● **EXERCISE INSTRUCTIONS**: Where in the data below does the word "border" appear? Copy every line that has it.

Before-and-after page screenshots:
_ _ _ _ _

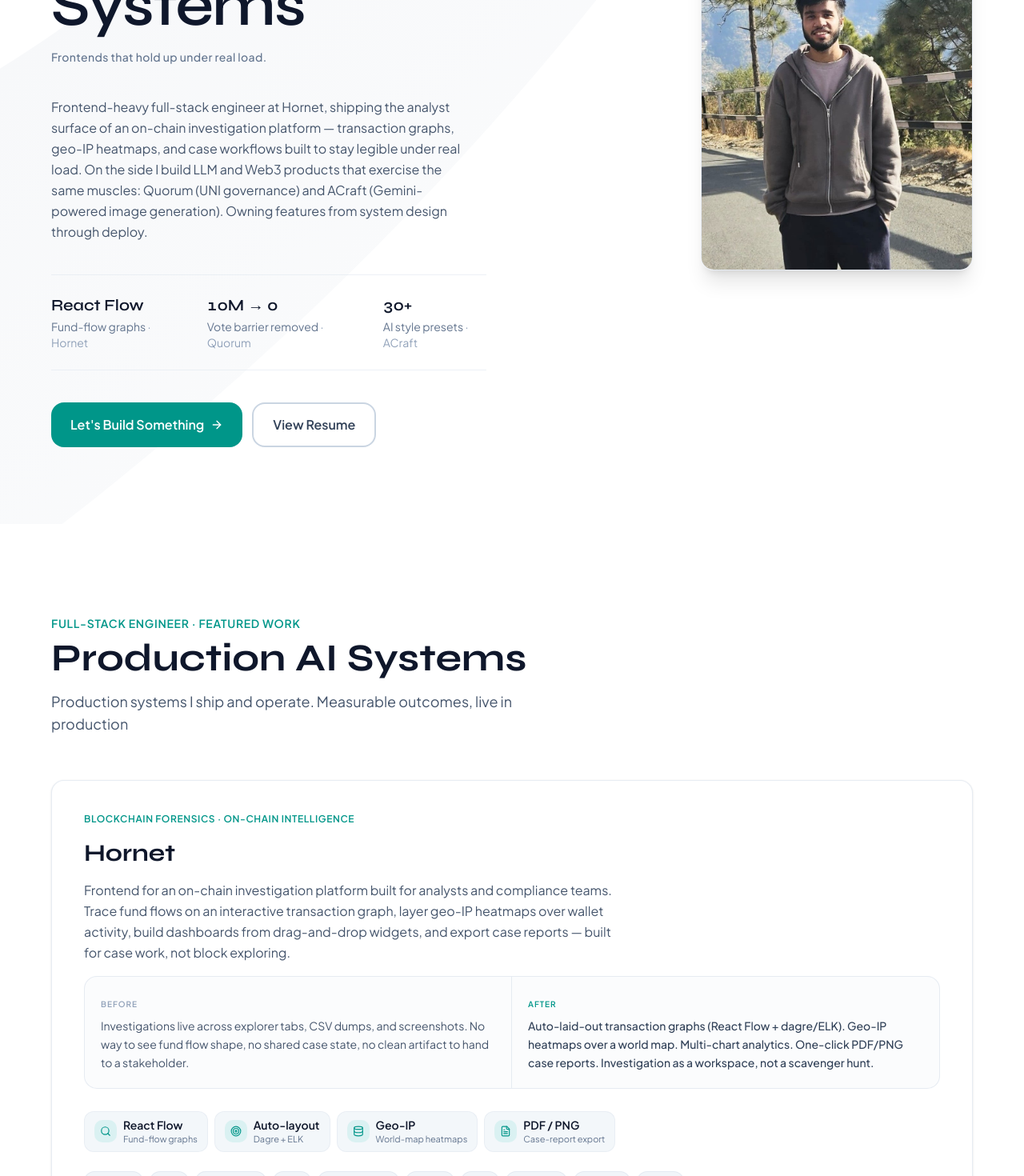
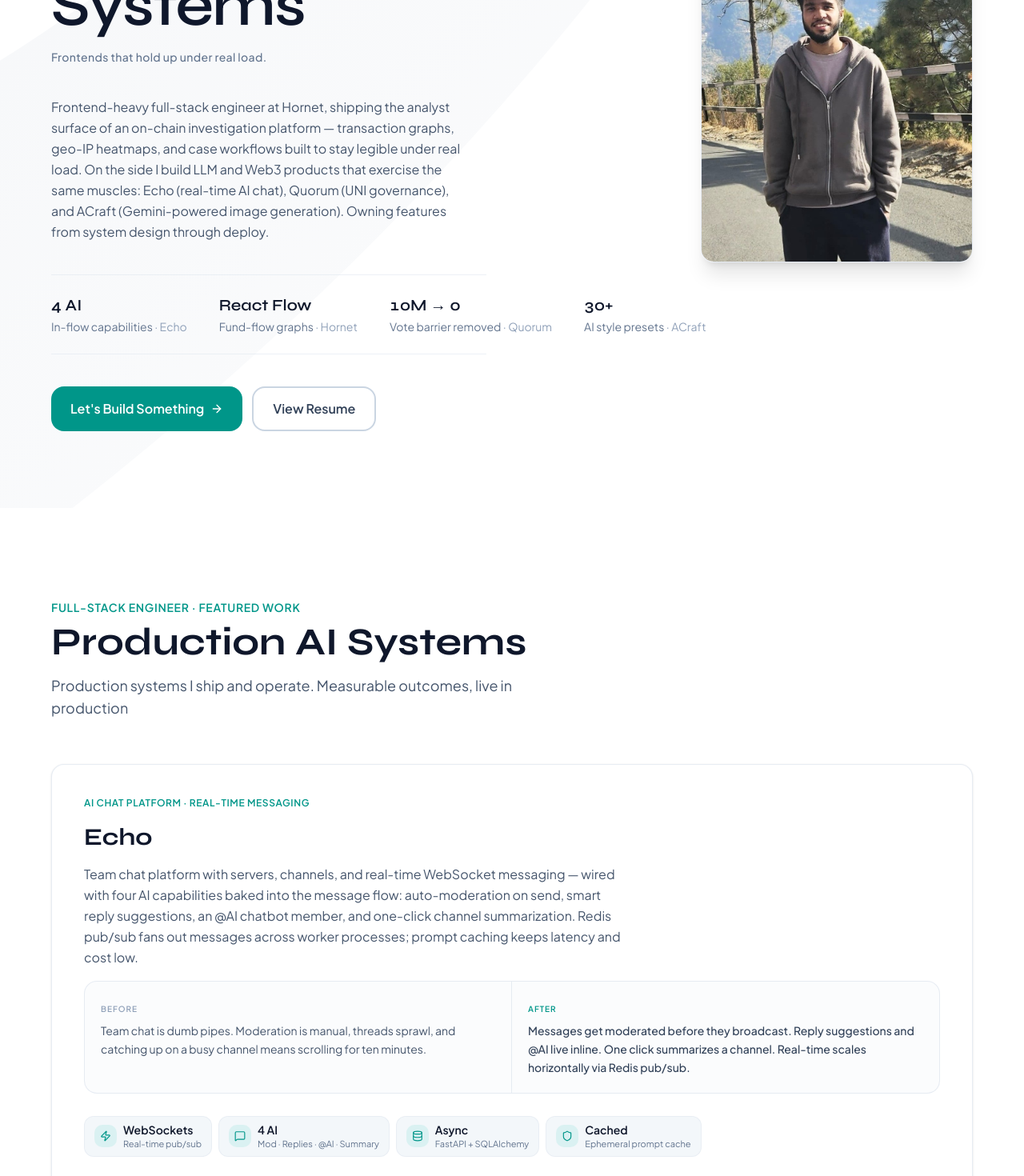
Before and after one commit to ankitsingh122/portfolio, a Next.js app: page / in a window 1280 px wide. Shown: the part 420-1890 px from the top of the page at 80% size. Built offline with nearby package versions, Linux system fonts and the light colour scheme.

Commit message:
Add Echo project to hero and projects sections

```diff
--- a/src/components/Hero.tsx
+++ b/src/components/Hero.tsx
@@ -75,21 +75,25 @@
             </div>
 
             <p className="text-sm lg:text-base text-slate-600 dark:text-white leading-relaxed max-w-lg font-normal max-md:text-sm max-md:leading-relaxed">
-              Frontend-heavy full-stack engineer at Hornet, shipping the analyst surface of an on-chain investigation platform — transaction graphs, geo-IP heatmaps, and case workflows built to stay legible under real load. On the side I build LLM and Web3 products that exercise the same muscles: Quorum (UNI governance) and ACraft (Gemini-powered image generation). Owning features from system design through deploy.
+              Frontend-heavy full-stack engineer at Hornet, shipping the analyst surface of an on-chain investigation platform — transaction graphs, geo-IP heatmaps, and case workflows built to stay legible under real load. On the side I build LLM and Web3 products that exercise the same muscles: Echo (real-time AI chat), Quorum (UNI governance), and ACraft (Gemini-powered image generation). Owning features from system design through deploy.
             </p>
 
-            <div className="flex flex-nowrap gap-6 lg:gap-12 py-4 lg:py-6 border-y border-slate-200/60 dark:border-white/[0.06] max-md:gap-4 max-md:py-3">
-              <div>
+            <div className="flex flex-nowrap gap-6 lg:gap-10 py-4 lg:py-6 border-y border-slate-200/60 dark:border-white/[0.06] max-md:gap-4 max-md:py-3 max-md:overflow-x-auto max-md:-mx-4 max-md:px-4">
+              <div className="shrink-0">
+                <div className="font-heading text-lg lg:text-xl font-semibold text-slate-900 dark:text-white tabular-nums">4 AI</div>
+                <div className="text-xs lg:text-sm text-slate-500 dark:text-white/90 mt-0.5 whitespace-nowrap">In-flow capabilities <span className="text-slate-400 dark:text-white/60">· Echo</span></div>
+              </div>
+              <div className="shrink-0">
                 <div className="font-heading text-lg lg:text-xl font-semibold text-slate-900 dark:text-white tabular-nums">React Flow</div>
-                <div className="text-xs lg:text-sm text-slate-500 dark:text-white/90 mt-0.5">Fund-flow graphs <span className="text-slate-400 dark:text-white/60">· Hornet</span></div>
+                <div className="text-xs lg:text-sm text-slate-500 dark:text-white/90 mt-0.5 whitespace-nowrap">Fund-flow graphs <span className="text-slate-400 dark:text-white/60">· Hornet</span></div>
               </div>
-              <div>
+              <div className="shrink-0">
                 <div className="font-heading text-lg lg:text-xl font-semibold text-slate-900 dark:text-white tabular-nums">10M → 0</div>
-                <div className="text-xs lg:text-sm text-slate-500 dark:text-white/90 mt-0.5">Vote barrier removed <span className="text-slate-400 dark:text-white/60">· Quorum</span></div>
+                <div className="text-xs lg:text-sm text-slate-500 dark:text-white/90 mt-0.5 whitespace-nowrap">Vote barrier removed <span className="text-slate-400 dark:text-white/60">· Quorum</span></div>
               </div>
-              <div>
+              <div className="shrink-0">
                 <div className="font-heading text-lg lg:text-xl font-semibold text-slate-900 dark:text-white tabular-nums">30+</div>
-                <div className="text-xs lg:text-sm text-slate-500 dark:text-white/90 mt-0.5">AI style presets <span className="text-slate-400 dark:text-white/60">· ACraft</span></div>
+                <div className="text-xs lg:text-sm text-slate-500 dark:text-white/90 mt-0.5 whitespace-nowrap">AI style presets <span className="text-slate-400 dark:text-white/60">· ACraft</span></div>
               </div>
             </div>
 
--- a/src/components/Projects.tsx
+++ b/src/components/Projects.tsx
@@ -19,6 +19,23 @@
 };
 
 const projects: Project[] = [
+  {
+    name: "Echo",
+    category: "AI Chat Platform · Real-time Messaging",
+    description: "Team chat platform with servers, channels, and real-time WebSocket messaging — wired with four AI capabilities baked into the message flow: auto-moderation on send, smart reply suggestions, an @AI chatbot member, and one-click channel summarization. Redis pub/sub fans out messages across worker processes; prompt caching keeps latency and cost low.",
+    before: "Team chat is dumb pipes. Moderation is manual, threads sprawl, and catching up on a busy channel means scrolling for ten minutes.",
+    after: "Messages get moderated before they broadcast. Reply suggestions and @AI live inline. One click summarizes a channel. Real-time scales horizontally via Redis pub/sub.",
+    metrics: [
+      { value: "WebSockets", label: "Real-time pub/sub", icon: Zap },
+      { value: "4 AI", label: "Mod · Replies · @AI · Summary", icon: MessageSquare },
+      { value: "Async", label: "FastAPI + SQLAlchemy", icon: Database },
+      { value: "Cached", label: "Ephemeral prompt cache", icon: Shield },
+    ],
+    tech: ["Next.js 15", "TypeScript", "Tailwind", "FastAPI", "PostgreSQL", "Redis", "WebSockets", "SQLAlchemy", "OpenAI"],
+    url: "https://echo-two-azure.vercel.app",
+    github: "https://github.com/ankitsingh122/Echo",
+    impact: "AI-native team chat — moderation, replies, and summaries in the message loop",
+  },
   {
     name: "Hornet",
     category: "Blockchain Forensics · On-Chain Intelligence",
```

_ _ _ _ _

● **RESPONSE TO THIS TASK**:
-            <div className="flex flex-nowrap gap-6 lg:gap-12 py-4 lg:py-6 border-y border-slate-200/60 dark:border-white/[0.06] max-md:gap-4 max-md:py-3">
+            <div className="flex flex-nowrap gap-6 lg:gap-10 py-4 lg:py-6 border-y border-slate-200/60 dark:border-white/[0.06] max-md:gap-4 max-md:py-3 max-md:overflow-x-auto max-md:-mx-4 max-md:px-4">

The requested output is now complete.